Image ID BB2542 - Chequered Skipper - © Steven Cheshire
Chequered Skipper male (imago)
BB2542 ©
Image ID BB2541 - Chequered Skipper - © Steven Cheshire
Chequered Skipper male (imago)
BB2541 ©
Image ID BB2540 - Chequered Skipper - © Steven Cheshire
Chequered Skipper female (imago)
BB2540 ©
Image ID BB2539 - Chequered Skipper - © Steven Cheshire
Chequered Skipper female (imago)
BB2539 ©
Image ID BB2538 - Chequered Skipper - © Steven Cheshire
Chequered Skipper female (imago)
BB2538 ©
Image ID BB2537 - Chequered Skipper - © Steven Cheshire
Chequered Skipper female (imago)
BB2537 ©
Image ID BB2536 - Chequered Skipper - © Steven Cheshire
Chequered Skipper female (imago)
BB2536 ©
Image ID BB2535 - Chequered Skipper - © Steven Cheshire
Chequered Skipper female (imago)
BB2535 ©
Image ID BB2534 - Chequered Skipper - © Steven Cheshire
Chequered Skipper female (imago)
BB2534 ©
Image ID BB2533 - Chequered Skipper - © Steven Cheshire
Chequered Skipper female (imago)
BB2533 ©
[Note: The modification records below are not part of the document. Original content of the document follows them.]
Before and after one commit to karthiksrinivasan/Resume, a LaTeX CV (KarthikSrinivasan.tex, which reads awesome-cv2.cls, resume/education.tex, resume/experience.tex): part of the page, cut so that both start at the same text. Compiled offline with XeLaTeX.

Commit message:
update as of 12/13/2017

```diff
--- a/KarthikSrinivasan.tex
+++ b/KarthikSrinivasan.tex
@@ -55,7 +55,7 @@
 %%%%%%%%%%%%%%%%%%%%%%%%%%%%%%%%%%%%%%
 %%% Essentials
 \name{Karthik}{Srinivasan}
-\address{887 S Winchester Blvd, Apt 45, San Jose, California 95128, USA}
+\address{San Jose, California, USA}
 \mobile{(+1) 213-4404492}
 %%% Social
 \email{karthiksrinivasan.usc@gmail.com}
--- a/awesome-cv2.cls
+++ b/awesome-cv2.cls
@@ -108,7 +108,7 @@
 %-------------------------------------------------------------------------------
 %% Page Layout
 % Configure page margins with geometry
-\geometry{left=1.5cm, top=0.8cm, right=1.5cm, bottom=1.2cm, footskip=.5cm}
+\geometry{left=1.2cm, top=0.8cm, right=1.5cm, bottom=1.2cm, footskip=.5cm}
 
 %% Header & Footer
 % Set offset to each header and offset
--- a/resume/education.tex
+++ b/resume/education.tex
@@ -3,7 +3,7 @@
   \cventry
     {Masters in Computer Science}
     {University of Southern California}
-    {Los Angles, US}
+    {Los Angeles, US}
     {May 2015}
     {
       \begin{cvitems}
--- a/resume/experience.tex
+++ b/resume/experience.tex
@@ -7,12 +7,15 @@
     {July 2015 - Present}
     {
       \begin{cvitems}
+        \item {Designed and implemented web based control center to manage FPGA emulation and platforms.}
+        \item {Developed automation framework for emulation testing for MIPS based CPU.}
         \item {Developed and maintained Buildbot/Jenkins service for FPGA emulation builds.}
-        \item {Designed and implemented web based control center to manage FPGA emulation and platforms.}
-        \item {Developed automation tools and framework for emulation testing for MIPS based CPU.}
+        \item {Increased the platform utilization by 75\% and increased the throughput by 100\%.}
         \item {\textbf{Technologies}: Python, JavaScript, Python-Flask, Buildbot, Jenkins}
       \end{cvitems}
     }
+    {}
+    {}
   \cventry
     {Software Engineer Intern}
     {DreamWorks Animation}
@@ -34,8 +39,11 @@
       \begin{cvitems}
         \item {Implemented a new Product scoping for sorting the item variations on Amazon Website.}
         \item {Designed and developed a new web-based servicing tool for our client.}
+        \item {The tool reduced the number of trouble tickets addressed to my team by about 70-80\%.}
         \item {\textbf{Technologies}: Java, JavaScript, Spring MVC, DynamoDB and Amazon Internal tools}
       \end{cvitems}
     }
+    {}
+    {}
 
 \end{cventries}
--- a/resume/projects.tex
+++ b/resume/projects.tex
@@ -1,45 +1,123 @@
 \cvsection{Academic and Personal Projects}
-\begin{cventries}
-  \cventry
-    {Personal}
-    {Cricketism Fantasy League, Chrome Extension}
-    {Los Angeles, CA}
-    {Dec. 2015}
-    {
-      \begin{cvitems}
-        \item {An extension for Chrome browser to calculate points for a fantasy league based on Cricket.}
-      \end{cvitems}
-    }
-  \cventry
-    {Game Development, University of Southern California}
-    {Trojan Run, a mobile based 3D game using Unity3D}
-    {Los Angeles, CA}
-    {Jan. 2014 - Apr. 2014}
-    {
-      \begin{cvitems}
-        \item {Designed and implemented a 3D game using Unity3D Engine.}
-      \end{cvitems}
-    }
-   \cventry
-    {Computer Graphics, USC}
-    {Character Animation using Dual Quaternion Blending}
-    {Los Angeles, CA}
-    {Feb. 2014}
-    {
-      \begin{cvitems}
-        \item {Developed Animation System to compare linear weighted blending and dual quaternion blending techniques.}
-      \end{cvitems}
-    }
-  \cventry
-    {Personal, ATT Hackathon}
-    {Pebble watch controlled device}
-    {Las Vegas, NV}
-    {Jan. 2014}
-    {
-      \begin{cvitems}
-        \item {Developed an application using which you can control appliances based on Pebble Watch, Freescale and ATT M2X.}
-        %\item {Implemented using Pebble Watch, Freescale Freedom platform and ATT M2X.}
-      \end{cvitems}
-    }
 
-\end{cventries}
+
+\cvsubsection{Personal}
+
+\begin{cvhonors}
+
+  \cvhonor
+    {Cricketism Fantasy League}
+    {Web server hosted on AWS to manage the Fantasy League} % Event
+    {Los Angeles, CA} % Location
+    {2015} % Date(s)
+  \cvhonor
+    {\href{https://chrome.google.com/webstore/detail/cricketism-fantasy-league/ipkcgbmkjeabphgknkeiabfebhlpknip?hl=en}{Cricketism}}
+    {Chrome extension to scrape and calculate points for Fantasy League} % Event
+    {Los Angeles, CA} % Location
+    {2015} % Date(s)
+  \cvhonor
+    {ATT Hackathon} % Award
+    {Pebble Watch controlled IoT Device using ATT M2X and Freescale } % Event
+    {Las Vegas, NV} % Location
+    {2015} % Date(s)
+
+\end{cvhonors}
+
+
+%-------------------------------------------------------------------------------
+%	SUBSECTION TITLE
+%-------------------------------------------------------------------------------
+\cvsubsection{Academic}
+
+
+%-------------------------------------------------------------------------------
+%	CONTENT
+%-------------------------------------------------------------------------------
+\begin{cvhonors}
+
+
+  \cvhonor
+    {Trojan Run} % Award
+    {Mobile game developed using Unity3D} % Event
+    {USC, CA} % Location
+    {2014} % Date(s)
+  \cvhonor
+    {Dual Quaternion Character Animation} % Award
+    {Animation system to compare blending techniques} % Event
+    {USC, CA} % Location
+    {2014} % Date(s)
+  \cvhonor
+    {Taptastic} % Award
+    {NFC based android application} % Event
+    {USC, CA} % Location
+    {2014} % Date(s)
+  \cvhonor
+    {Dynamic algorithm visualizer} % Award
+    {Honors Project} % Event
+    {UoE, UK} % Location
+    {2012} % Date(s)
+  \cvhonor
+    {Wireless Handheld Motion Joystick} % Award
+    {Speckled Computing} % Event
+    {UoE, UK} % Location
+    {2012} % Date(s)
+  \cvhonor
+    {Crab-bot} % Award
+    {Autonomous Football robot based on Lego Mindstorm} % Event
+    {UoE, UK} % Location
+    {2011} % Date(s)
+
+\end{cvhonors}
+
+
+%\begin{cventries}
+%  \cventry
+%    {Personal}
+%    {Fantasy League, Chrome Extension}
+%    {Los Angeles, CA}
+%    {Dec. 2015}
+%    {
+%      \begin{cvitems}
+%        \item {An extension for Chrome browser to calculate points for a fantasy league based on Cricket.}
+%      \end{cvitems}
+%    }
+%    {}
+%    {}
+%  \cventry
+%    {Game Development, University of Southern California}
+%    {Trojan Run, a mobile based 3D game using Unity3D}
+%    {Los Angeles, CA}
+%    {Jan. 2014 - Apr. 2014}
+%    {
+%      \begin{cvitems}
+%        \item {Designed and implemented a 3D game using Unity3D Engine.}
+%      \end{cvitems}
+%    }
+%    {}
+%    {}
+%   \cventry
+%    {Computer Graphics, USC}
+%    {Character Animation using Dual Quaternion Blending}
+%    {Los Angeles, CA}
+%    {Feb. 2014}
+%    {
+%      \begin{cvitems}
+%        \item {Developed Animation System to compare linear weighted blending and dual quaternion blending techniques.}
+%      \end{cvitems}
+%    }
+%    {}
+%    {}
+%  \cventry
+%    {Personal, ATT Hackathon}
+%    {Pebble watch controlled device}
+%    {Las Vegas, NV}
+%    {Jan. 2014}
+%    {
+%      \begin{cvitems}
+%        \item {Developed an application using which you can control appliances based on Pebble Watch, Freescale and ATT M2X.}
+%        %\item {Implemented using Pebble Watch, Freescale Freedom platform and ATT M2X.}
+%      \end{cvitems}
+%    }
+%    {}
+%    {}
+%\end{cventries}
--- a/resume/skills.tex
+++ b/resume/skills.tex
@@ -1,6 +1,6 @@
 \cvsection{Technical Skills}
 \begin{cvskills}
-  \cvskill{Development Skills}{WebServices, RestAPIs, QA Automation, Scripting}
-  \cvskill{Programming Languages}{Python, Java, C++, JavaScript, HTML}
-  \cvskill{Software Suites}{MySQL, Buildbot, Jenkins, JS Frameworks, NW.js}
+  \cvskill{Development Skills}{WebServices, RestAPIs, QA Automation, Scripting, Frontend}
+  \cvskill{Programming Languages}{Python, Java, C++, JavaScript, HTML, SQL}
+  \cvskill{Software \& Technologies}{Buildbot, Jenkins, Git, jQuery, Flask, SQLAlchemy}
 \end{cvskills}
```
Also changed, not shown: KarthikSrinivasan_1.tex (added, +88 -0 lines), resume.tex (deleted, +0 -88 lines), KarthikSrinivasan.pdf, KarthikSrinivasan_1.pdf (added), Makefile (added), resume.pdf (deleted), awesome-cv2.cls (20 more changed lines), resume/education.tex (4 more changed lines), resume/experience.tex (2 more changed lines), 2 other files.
There are 95 photographs of the Chequered Skipper in our stock photo library.
View more photographs of the Chequered Skipper as a thumbnail gallery or as a slideshow.
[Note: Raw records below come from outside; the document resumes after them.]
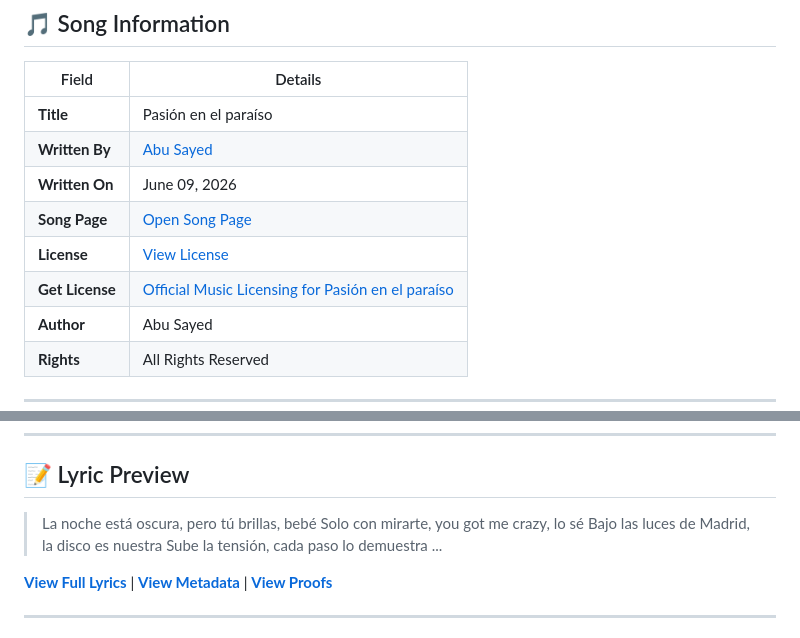
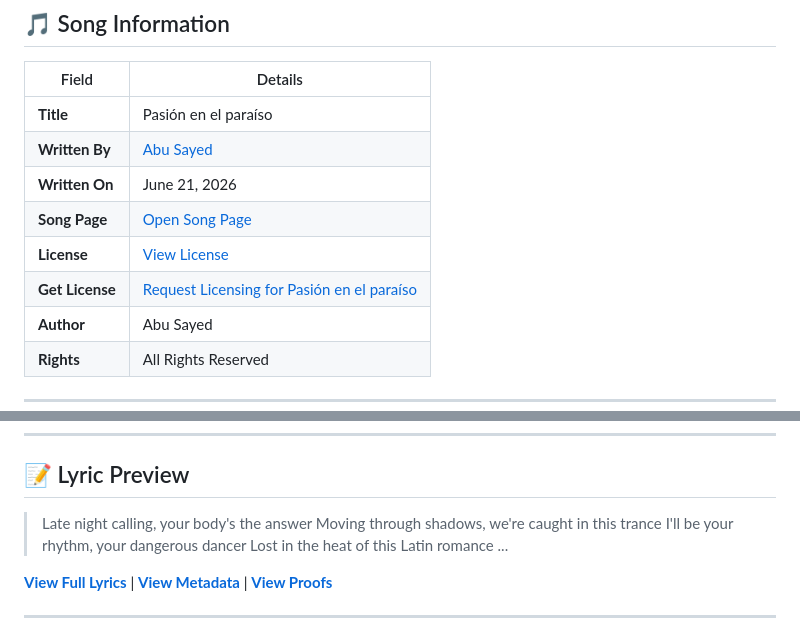
Before and after one commit to ImAbuSayed/pasion-en-el-paraiso, a Markdown page: README.md, 2 parts joined by grey strips. Rendered like a GitHub page.

Commit message:
docs: Update readme excerpt

```diff
--- a/README.md
+++ b/README.md
@@ -12,10 +12,10 @@
 |-------|---------|
 | **Title** | Pasión en el paraíso |
 | **Written By** | [Abu Sayed](https://abusayed.com.bd/) |
-| **Written On** | June 09, 2026 |
+| **Written On** | June 21, 2026 |
 | **Song Page** | [Open Song Page](https://imabusayed.github.io/pasion-en-el-paraiso/) |
 | **License** | [View License](./LICENSE.md) |
-| **Get License** | [Official Music Licensing for Pasión en el paraíso](https://music.abusayed.com.bd/Licensing/?https://imabusayed.github.io/pasion-en-el-paraiso/) |
+| **Get License** | [Request Licensing for Pasión en el paraíso](https://music.abusayed.com.bd/Licensing/?https://imabusayed.github.io/pasion-en-el-paraiso/) |
 | **Author** | Abu Sayed |
 | **Rights** | All Rights Reserved |
 
@@ -32,10 +32,10 @@
 
 ## 📝 Lyric Preview
 
-> La noche está oscura, pero tú brillas, bebé
-> Solo con mirarte, you got me crazy, lo sé
-> Bajo las luces de Madrid, la disco es nuestra
-> Sube la tensión, cada paso lo demuestra
+> Late night calling, your body's the answer
+> Moving through shadows, we're caught in this trance
+> I'll be your rhythm, your dangerous dancer
+> Lost in the heat of this Latin romance
 > ...
 
 [**View Full Lyrics**](./lyrics.txt) | [**View Metadata**](./manifest.json) | [**View Proofs**](./hashes.txt)
```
Aberrations and forms
There are 9 named aberrant forms of the Chequered Skipper currently listed. Find out more about aberrants here.
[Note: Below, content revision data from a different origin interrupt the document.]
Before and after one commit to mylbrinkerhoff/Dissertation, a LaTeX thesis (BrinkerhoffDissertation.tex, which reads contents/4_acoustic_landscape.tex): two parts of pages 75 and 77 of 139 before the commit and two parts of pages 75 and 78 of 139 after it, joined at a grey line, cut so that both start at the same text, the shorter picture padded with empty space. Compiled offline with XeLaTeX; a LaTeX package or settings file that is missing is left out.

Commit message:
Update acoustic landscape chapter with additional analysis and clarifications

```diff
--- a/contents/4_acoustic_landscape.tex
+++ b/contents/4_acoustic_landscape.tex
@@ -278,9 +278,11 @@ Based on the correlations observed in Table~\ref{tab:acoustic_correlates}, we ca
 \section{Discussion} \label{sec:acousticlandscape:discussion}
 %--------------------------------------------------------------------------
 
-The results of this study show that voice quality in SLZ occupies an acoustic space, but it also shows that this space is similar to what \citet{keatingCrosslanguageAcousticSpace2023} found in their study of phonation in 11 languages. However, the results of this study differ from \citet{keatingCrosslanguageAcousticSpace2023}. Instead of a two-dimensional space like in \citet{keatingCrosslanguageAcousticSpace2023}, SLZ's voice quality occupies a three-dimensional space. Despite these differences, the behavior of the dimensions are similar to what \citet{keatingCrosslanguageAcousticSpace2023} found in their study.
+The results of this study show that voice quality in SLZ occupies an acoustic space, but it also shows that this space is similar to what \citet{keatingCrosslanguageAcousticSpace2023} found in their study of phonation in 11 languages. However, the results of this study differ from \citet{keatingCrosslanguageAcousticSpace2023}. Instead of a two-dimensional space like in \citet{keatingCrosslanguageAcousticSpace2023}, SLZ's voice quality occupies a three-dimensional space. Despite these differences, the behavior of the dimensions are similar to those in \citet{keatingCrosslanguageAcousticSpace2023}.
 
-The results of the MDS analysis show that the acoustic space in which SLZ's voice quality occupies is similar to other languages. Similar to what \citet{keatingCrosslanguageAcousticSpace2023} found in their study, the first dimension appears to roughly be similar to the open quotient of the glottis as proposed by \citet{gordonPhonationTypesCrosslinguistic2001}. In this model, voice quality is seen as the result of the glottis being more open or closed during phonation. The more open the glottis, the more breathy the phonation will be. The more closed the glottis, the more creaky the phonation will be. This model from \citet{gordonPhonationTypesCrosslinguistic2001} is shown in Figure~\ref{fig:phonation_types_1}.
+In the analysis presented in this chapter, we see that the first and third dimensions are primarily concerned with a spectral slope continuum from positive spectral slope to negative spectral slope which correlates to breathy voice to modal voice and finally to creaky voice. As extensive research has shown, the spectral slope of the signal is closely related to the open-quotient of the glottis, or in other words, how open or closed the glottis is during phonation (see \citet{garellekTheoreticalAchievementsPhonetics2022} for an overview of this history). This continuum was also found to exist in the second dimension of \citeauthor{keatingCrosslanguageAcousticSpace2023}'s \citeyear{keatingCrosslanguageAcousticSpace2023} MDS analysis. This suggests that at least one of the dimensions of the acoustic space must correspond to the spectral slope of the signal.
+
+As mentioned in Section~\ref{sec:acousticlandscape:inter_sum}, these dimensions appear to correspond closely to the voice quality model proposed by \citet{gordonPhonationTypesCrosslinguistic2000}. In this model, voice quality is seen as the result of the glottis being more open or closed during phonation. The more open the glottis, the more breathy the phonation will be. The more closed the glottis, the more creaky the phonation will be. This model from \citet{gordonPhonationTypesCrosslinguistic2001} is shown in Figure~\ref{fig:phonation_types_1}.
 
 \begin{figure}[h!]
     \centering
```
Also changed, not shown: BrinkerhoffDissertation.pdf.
ab. albinotica - Goodson 1960
ab. aurantia - Tutt 1906
ab. conjuncta - Blachier 1910
ab. excessa - Tutt 1906
ab. habeneyi - Siegel 1921
ab. luteana - Cabeau 1926
ab. melicertes - Schultz 1902
ab. nigra - Derenne 1919
ab. scabellata - Lempke 1953